I liked this just as much, and maybe a little more than the first book. I liked finding out how Leslie was doing during her recovery. The humor is great and refreshing. The story was good.
Well, I'm getting better at understanding English, as opposed to American. But...there are a number of "pop" references that I had to think about or check on. Maybe I'm getting too old, but it was worth it.
The narrator's ability to use different voices remains a virtual wonder, particularly as more characters are introduced into the arc of the story.
After reading this, 2nd in the series, I can't emphasize enough the advise that you read the series, beginning with the first book.
I really enjoyed Midnight Riot. The characters continue in Moon Over Soho but they're not quite as interesting. This happens all the time in all kinds of entertainment. The sequel never to equal the original. This may happens more often with complicated characters and that's what we have in the "Peter Grant" stories. Peter is still a non-conformist. He is still struggling with his place in society. But he has figured out a bunch of stuff too. Though I am no prude, I did find the sexual scenes a little too much. I think it is great premise and the narrator is excellent but it is hard to follow up such a good premiere book, movie, television show, album, you name it.
It may take a few minutes of listening to get into the premise of a wizard policeman but it is well worth the effort. And Kobna Holbrook-Smith's voice makes it a pleasure to listen to from the very beginning with his gorgeous narration. He handles accents, dashes of humor and a strong main character effortlessly.
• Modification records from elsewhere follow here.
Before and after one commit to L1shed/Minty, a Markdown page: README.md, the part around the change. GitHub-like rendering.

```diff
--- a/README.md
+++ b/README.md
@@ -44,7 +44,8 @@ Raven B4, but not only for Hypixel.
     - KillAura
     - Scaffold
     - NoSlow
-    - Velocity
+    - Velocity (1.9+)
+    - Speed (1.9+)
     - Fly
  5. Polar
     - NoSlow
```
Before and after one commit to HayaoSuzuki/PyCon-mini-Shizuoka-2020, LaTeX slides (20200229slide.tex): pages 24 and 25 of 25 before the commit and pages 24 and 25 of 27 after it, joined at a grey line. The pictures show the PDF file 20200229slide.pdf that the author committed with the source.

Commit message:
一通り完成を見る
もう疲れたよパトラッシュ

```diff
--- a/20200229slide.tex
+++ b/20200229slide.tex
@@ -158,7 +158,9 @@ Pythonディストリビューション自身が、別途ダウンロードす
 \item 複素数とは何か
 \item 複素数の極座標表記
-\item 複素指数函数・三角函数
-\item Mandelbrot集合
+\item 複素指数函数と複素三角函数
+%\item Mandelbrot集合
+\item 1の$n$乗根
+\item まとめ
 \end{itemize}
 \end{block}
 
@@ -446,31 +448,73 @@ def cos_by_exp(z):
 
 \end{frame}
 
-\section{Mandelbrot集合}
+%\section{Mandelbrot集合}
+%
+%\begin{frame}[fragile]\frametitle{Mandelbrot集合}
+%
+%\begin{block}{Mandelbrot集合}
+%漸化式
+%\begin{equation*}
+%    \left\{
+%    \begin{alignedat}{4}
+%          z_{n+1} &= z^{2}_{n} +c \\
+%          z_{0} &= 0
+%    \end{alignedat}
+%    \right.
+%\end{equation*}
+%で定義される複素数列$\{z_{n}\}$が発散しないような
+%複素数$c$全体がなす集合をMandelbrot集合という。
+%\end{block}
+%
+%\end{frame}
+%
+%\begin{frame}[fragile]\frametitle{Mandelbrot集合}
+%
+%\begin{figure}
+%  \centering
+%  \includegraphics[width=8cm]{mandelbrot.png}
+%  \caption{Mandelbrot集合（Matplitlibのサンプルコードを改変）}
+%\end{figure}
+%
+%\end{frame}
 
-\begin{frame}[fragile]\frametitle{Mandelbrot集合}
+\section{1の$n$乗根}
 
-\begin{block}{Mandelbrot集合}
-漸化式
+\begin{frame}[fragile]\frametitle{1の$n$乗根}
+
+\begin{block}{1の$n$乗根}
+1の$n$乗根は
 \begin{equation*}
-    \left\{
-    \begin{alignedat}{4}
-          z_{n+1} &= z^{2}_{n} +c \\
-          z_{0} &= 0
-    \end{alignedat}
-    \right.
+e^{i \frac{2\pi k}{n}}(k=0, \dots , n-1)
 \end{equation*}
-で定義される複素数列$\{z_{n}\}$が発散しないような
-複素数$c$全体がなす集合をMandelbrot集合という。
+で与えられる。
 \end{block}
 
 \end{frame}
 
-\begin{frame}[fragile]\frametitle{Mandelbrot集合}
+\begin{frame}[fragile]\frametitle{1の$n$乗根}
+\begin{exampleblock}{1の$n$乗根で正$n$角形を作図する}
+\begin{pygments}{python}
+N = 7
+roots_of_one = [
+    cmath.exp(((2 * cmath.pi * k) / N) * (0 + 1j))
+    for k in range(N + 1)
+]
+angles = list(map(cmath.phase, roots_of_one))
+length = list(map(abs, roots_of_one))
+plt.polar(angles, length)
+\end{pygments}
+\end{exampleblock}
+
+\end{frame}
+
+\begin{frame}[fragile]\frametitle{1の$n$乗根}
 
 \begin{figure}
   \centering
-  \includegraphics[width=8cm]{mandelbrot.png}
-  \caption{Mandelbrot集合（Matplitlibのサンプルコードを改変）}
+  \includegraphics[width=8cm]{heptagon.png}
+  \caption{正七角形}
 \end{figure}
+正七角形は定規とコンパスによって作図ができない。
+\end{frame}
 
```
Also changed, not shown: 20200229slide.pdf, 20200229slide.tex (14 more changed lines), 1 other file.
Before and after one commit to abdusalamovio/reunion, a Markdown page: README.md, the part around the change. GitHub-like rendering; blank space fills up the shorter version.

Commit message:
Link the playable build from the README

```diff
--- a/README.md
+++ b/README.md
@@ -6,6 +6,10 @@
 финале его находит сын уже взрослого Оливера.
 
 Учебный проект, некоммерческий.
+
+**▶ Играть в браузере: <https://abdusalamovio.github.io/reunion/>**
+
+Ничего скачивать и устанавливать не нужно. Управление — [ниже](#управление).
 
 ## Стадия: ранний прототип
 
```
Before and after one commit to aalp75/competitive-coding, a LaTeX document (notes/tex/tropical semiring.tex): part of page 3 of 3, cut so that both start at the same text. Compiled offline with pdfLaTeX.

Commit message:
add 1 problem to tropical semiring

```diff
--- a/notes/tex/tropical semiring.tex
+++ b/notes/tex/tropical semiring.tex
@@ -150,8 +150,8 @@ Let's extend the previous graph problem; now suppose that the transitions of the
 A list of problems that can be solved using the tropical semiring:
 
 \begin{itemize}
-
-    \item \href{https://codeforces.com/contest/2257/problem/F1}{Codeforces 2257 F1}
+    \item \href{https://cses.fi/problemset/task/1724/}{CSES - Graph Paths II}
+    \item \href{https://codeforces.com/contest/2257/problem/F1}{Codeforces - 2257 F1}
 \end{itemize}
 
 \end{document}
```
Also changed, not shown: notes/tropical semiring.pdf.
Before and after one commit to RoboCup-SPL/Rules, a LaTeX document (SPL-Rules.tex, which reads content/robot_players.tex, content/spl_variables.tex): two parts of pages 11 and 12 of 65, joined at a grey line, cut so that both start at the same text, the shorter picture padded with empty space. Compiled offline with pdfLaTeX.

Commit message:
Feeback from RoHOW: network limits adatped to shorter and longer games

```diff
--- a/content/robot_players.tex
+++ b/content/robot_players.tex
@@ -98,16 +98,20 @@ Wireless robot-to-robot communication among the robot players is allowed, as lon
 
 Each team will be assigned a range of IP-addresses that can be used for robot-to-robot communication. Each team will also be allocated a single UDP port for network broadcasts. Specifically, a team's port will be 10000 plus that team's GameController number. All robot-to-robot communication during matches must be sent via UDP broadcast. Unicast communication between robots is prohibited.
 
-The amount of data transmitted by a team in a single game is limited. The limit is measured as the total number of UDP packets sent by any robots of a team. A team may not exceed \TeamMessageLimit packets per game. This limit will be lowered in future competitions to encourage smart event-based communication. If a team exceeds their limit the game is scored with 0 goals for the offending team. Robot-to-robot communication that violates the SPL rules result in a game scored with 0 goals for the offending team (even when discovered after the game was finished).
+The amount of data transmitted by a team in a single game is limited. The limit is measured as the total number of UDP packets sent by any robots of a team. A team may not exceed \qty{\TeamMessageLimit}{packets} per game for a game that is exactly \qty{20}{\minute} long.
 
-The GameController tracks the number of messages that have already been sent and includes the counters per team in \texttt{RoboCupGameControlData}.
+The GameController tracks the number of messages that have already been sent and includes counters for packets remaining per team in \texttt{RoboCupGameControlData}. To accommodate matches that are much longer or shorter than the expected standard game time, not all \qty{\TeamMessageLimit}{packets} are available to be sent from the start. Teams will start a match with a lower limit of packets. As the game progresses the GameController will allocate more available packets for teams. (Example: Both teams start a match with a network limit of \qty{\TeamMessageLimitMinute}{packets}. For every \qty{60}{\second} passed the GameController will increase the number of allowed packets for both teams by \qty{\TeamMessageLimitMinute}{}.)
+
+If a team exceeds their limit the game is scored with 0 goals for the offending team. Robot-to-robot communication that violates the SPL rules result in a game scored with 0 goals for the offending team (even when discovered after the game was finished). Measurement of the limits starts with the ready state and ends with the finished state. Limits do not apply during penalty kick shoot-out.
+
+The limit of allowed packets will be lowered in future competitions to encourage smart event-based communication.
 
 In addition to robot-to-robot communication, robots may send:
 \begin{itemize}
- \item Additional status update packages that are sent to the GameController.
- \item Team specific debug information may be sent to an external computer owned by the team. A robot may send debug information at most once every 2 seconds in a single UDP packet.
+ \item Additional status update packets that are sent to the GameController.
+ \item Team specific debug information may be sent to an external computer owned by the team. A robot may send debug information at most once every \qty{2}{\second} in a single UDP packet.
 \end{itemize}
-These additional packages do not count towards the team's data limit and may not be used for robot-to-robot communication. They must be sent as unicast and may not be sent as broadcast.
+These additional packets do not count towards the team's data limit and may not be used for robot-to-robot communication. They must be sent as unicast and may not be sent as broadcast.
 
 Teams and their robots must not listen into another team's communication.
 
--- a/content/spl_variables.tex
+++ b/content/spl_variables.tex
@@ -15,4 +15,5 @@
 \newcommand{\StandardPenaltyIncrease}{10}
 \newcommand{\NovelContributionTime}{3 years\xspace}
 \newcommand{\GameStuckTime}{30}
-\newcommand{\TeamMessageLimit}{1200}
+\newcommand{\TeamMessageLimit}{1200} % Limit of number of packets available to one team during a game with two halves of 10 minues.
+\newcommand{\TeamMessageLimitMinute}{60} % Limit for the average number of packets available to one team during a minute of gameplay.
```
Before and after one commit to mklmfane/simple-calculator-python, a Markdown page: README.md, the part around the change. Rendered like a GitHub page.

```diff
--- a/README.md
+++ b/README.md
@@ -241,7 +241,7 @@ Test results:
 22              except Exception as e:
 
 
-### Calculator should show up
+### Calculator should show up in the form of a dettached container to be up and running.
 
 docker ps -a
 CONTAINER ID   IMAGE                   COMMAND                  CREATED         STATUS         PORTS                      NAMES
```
In this second book of the series (and I do recommend you check out the book #1 as it is very good) something magical is killing the jazz musicians of London. As the mystery untangles, a menacing villain comes out from the shadow. The subplot of Larry the Lark is a nasty bit of work and makes the Faceless Man truly evil. This is counterbalanced by the humor used by the main characters and descriptions of police procedure that sound plausible to me. Descriptions of London and Londoners make for a fun atmosphere. I highly recommend this series if you are looking for something a little different from mainstream police stories or want some humor in your urban fantasy.
This is a great series, well written with evolving interesting characters. Each book is a clever mix of police procedural, magic, music, and science. This blend of disparate parts could have been overworked but Aronovich strikes a balance between them that and makes for a great tale. The narration is wonderful, managing to take you to the time and place. It's a great pace that makes for a great listen. The narration adds to, but does not overshadow the story.
This sequel starts a bit slow. OK. It drags like a boat anchor around your neck in a stormy sea. Having said that, stick with it because the author eventually hits his stride and the book sings. I should note that the narrator trying to do Leslie's voice might have done an accurate job in the literal sense, however, conversations with her in them are painful to listen to because of the mumbling. Thankfully such conversations were mercifully rare.
Moon Over Soho is a worthy follow-up to Rivers of London (a.k.a. Midnight Riot). Young cop / apprentice wizard Peter Grant has two different mysteries on his hands: someone killing men by a particularly gruesome means, and someone else killing jazz musicians and making it look like natural causes -- but leaving enough magical trace evidence behind that even Dr. Walid can pick up on it. He's largely on his own through much of this adventure, as both his mentor and his friend Lesley are recovering from injuries received in the previous outing.
Kobna Holdbrook-Smith proves again that he's the perfect voice for Peter.
This book is definitely worth a credit and a listen.
I've found this series a surprising gem in a sea of mediocre fantasy novels. It's a wonderful mix of modern and mystical.
more info about Peter background (mostly his dad). Bit and pieces of Nightingale past. lots of sex and killing. narrator need too lay off the mumbling Liz